**YOUR ASSIGNMENT**
The data below should be retyped exactly, with the pictures left out.

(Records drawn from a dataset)
****

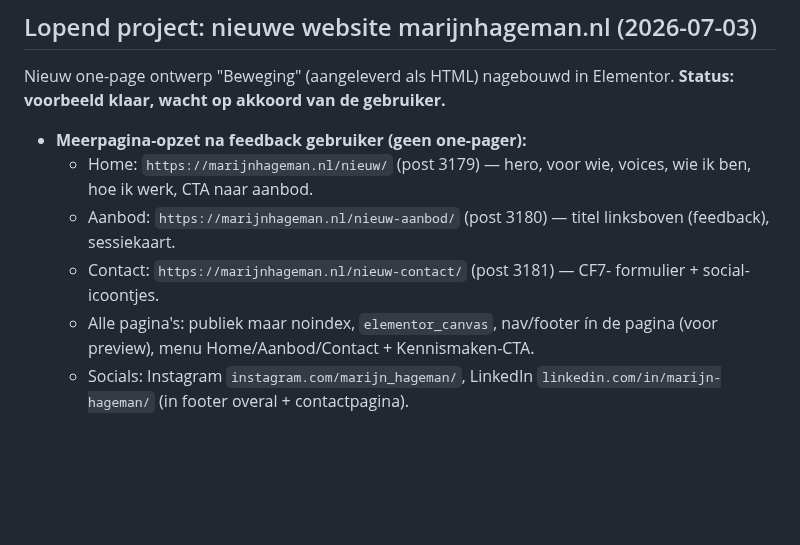
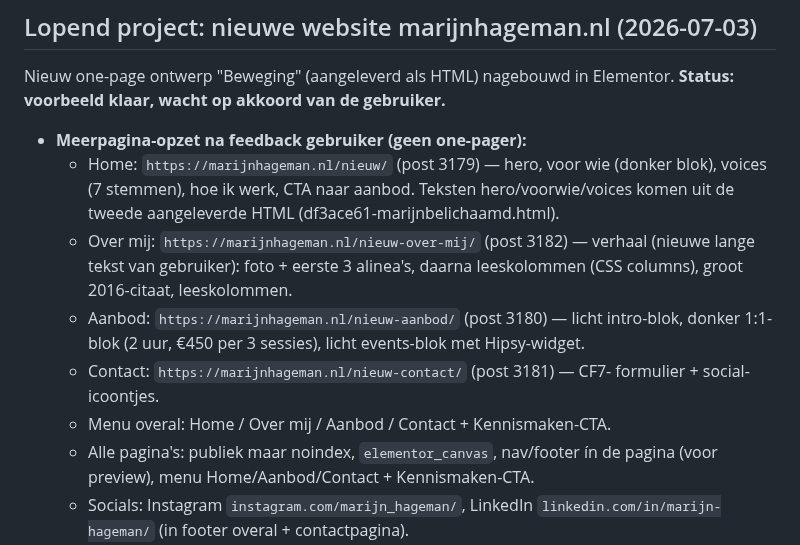
Before and after one commit to sowiesostudio-bot/test, a Markdown page: CLAUDE.md, the part around the change. Drawn GitHub-style; blank space fills up the shorter version.

Commit message:
Split Wie ik ben into separate Over mij page; sync corrected texts
Homepage now: hero, voor-wie (dark), voices (7 lines), werkwijze, CTA.
Story moved to /nieuw-over-mij/ (post 3182) with magazine-style reading
columns and a large pull quote. Hero/voor-wie/voices texts synced from
the user's corrected HTML. Nav menu on all pages gained Over mij.

Co-Authored-By: Claude Fable 5 <noreply@anthropic.com>
Claude-Session: https://claude.ai/code/session_01JvSzt8J6jj8PXEUeYYN7Vg

```diff
--- a/CLAUDE.md
+++ b/CLAUDE.md
@@ -24,12 +24,19 @@ Nieuw one-page ontwerp "Beweging" (aangeleverd als HTML) nagebouwd in
 Elementor. **Status: voorbeeld klaar, wacht op akkoord van de gebruiker.**
 
 - **Meerpagina-opzet na feedback gebruiker (geen one-pager):**
-  - Home: `https://marijnhageman.nl/nieuw/` (post 3179) — hero, voor wie,
-    voices, wie ik ben, hoe ik werk, CTA naar aanbod.
-  - Aanbod: `https://marijnhageman.nl/nieuw-aanbod/` (post 3180) — titel
-    linksboven (feedback), sessiekaart.
+  - Home: `https://marijnhageman.nl/nieuw/` (post 3179) — hero, voor wie
+    (donker blok), voices (7 stemmen), hoe ik werk, CTA naar aanbod.
+    Teksten hero/voorwie/voices komen uit de tweede aangeleverde HTML
+    (df3ace61-marijnbelichaamd.html).
+  - Over mij: `https://marijnhageman.nl/nieuw-over-mij/` (post 3182) —
+    verhaal (nieuwe lange tekst van gebruiker): foto + eerste 3 alinea's,
+    daarna leeskolommen (CSS columns), groot 2016-citaat, leeskolommen.
+  - Aanbod: `https://marijnhageman.nl/nieuw-aanbod/` (post 3180) — licht
+    intro-blok, donker 1:1-blok (2 uur, €450 per 3 sessies), licht
+    events-blok met Hipsy-widget.
   - Contact: `https://marijnhageman.nl/nieuw-contact/` (post 3181) — CF7-
     formulier + social-icoontjes.
+  - Menu overal: Home / Over mij / Aanbod / Contact + Kennismaken-CTA.
   - Alle pagina's: publiek maar noindex, `elementor_canvas`, nav/footer ín
     de pagina (voor preview), menu Home/Aanbod/Contact + Kennismaken-CTA.
   - Socials: Instagram `instagram.com/marijn_hageman/`, LinkedIn
```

****

**TASK RESPONSE**
Before and after one commit to sowiesostudio-bot/test, a Markdown page: CLAUDE.md, the part around the change. Drawn GitHub-style; blank space fills up the shorter version.

Commit message:
Split Wie ik ben into separate Over mij page; sync corrected texts
Homepage now: hero, voor-wie (dark), voices (7 lines), werkwijze, CTA.
Story moved to /nieuw-over-mij/ (post 3182) with magazine-style reading
columns and a large pull quote. Hero/voor-wie/voices texts synced from
the user's corrected HTML. Nav menu on all pages gained Over mij.

Co-Authored-By: Claude Fable 5 <noreply@anthropic.com>
Claude-Session: https://claude.ai/code/session_01JvSzt8J6jj8PXEUeYYN7Vg

```diff
--- a/CLAUDE.md
+++ b/CLAUDE.md
@@ -24,12 +24,19 @@ Nieuw one-page ontwerp "Beweging" (aangeleverd als HTML) nagebouwd in
 Elementor. **Status: voorbeeld klaar, wacht op akkoord van de gebruiker.**
 
 - **Meerpagina-opzet na feedback gebruiker (geen one-pager):**
-  - Home: `https://marijnhageman.nl/nieuw/` (post 3179) — hero, voor wie,
-    voices, wie ik ben, hoe ik werk, CTA naar aanbod.
-  - Aanbod: `https://marijnhageman.nl/nieuw-aanbod/` (post 3180) — titel
-    linksboven (feedback), sessiekaart.
+  - Home: `https://marijnhageman.nl/nieuw/` (post 3179) — hero, voor wie
+    (donker blok), voices (7 stemmen), hoe ik werk, CTA naar aanbod.
+    Teksten hero/voorwie/voices komen uit de tweede aangeleverde HTML
+    (df3ace61-marijnbelichaamd.html).
+  - Over mij: `https://marijnhageman.nl/nieuw-over-mij/` (post 3182) —
+    verhaal (nieuwe lange tekst van gebruiker): foto + eerste 3 alinea's,
+    daarna leeskolommen (CSS columns), groot 2016-citaat, leeskolommen.
+  - Aanbod: `https://marijnhageman.nl/nieuw-aanbod/` (post 3180) — licht
+    intro-blok, donker 1:1-blok (2 uur, €450 per 3 sessies), licht
+    events-blok met Hipsy-widget.
   - Contact: `https://marijnhageman.nl/nieuw-contact/` (post 3181) — CF7-
     formulier + social-icoontjes.
+  - Menu overal: Home / Over mij / Aanbod / Contact + Kennismaken-CTA.
   - Alle pagina's: publiek maar noindex, `elementor_canvas`, nav/footer ín
     de pagina (voor preview), menu Home/Aanbod/Contact + Kennismaken-CTA.
   - Socials: Instagram `instagram.com/marijn_hageman/`, LinkedIn
```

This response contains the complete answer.